It wasn’t enough for Russell Wilson to drive his Seahawks 97 yards for a touchdown in the final minute of regulation to take the lead over the Bears in Soldier Field. Nope, Chicago had to force him to do it one more time.
The Bears rallied in the final 24 seconds to tie the game as regulation expired with the help of a stunning 56-yard connection between Jay Cutler and Brandon Marshall. The stadium was rocking and the Bears had stolen the momentum by forcing an improbable overtime.
But Wilson and Co. didn’t blink.
“We had to continue to believe,” Wilson said. “I wasn’t worried. I knew we would have to get the ball back hopefully and I believed in the situation and the circumstances.”
Seattle won the overtime coin toss and Wilson marched the offense 80 yards in 12 plays, again silencing the Bears’ crowd by tossing the winning score to WR Sidney Rice.
“We felt like all day long we were fighting against ourselves a little bit and we were battling,” head coach Pete Carroll said. “We just kept hanging in there. It gave us a chance to take care of the opportunity when presented.”
Though a loss might not have been devastating to Seattle’s playoff hopes, make no mistake: This breakthrough victory away from home was sorely needed. The Seahawks came up just short in five of their first six road games, falling by a combined 24 points in those five losses, and the Bears’ frantic comeback looked like déjà vu.
“Obviously we faced adversity a few times,” said WR Golden Tate, who caught the go-ahead score on a 14-yard catch-and-run in the final minute of regulation. “To see us battle back like that, our offense being able to move the ball at the end of the game, two long drives at the end to win, really twice, is huge.”
Carroll, who admitted he can’t help but look back at the team’s missed opportunities this season, called the victory “a long time coming.”
“This [comeback victory] could have happened four times already this year,” he said. “Now everybody knows that it can. It’s a powerful illustration for a young bunch of guys that it can happen and this is how it does happen.”
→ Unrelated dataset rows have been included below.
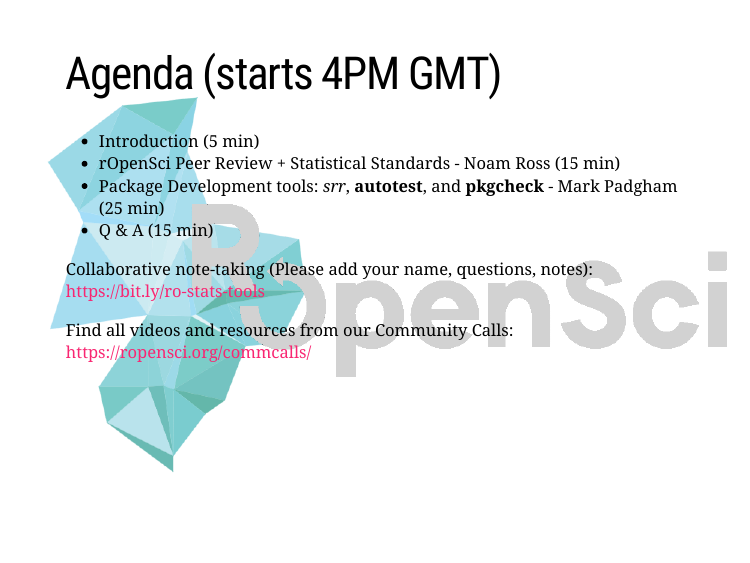
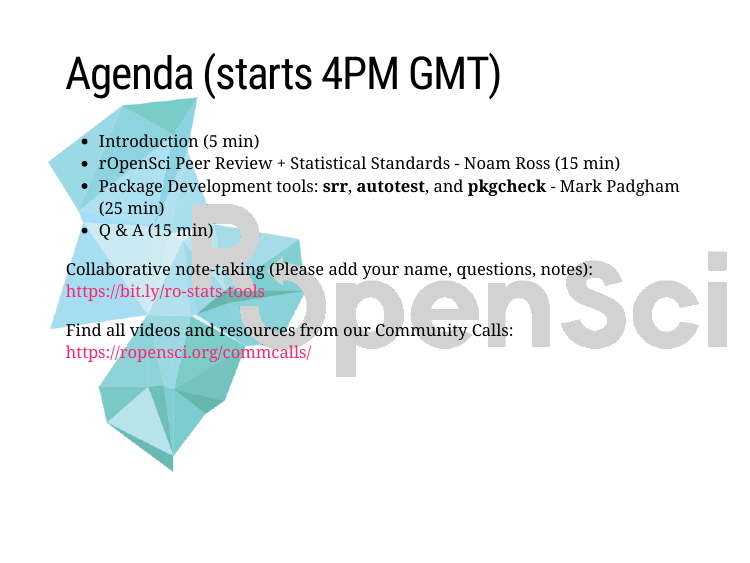
Before and after one commit to mpadge/stats-slides, an R Markdown document (stats.Rmd): page 2 of 28. Rendered offline with R 4.5, knitr and Pandoc, with nearby package versions; the slides are laid out offline by our stand-in for remark.js, each with all of its steps uncovered, in fonts that may differ from those the slides ask for, and without slide numbers, shadows or browser add-ons; some code elsewhere in the file could not run offline; a font, style sheet, LaTeX package, included part or bibliography that could not be used is replaced or left out.

Commit message:
Small format fix

```diff
--- a/stats.Rmd
+++ b/stats.Rmd
@@ -46,7 +46,7 @@
 
 - Introduction (5 min)
 - rOpenSci Peer Review + Statistical Standards - Noam Ross (15 min)
-- Package Development tools: *srr*, **autotest**, and **pkgcheck**  - Mark Padgham (25 min)
+- Package Development tools: **srr**, **autotest**, and **pkgcheck**  - Mark Padgham (25 min)
 - Q & A (15 min)
 
 Collaborative note-taking (Please add your name, questions, notes): <https://bit.ly/ro-stats-tools>
```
You can’t help but think this must be a turning point for a young Seahawks squad that finally showed some swagger away from home in Carroll’s third season. Even more encouraging, the team’s clutch road performance after their well-documented shortcomings could very well say as much about the Seahawks as it does about its rookie quarterback, who threw for 293 yards (with two TDs) and ran for 71 more against one of the league’s most ferocious defenses.
“[He] kept the chains moving, with his speed, so athletic, making plays throwing on the run, hitting the right guys," Tate said. “Then, when it mattered most, you saw him shine.”
Carroll couldn’t stop gushing about Wilson’s performance, obviously struggling to contain his enthusiasm for what might lie ahead.
“He was just so beautifully poised tonight and so confident that it gives himself the kind of chance to play at this level,” Carroll said of his rookie QB, who helped the team convert three third downs and one fourth down on the final two drives. “We all know that with quarterbacks, that kind of stuff is really important as they grow. He didn’t need (the victory), honestly, but we all wanted to see it for him.”
Don’t look now, but Wilson has committed only one turnover in his last four games and has now strung together four consecutive performances with a passer rating of 100 or better. And while he may have played more as a game manager early in the season, Seattle’s coaching staff clearly had no problem turning him loose late against Chicago, as he racked up a career-high 37 pass attempts to go with nine carries, tied for his career most in a game.
“I know it was painful [losing close games], but we’re just trying to make a really good progression with no backward steps,” Carroll said. “I don’t feel like (Wilson) took a backward step. He continued to grow and we have now come to the point where we want him to go out and do all the stuff he can do. We don’t have to hold anything back at all.”
Likewise, Wilson emphasized the progress he has made this season after claiming a victory he called a “huge momentum getter.”
“I’m so much more composed,” Wilson said. “The game moves fast. You have to be able to slow down the game and it’s definitely slowing down for me. Now I know how to put the defense in a bad situation, in a situation they don’t want to be in.”
For a team that also sports a powerful, effective running game and a nasty, athletic defense, the thought that its rookie quarterback might be blossoming could be a scary one for other NFC playoff contenders. Thanks to the Rams’ overtime victory over the 49ers Sunday, the NFC West lead is a game and a half out of the Seahawks’ reach with three of four games remaining at home, including a visit from the 49ers in Week 16. If San Francisco isn’t careful, Seattle might just steal the division out from under the Niners’ nose, which would earn Wilson and his squad a playoff game back in cozy EverBank Field. Who knows what might happen then?
Still, this young, maturing team isn’t letting itself get caught looking ahead.
“I think the biggest thing is just focusing on the now, focusing on what we can do to control the game when the game’s on the line,” Wilson said. “I have to continue to trust the process. It’s a long, long journey.”
Having secured this breakthrough victory with a signature performance, that journey’s destination might be a little further away than we think.
- Sports & Recreation
- American Football
- Russell Wilson
- Pete Carroll